If other states enact their own laws, businesses that interact with customers across regions or throughout the country could face conflicting regulations, so a federal approach that preempts state laws is preferred by many national business organizations. But any law should strike a balance between privacy rights, security concerns and the responsible use of customer information by businesses.
The Senate committee is asking stakeholders to comment on what could be done through legislation, regulation or best practices:
1) to give consumers more control over and enhance the protection of consumer financial data, and ensure that consumers are notified of breaches in a timely and consistent manner;
2) to ensure that financial regulators and private financial companies (including third parties that share information with financial regulators and private financial companies) provide adequate disclosure to consumers about the information that is collected about them and for what purposes;
3) to give consumers control over how financial regulators and private financial companies use their data;
4) to protect consumer data and to make sure that information contained in a credit file is accurate;
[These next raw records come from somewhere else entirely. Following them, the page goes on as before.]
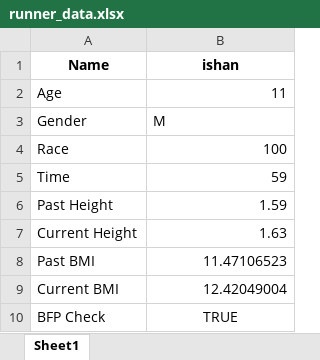
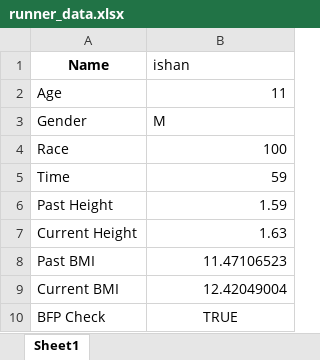
Before and after one commit to ishanluhani/runner_winner_prediction, an Excel workbook: runner_data.xlsx, sheet Sheet1, drawn as a sheet; values as stored, in another font and other column widths than the file's, no borders; the diff names each change by its address in the sheet, - before the commit and + after, or states it on an @@ line.

```diff
--- a/runner_data.xlsx (sheet Sheet1)
+++ b/runner_data.xlsx (sheet Sheet1)
@@ B1 bold: on → off, alignment: center → left @@
```
Also changed, not shown: 3 other files.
5) so that a consumer can easily identify and exercise control of data that are (a) collected and shared by data brokers and other firms and (b) used as a factor in establishing a consumer’s eligibility for credit, insurance, employment or other purposes.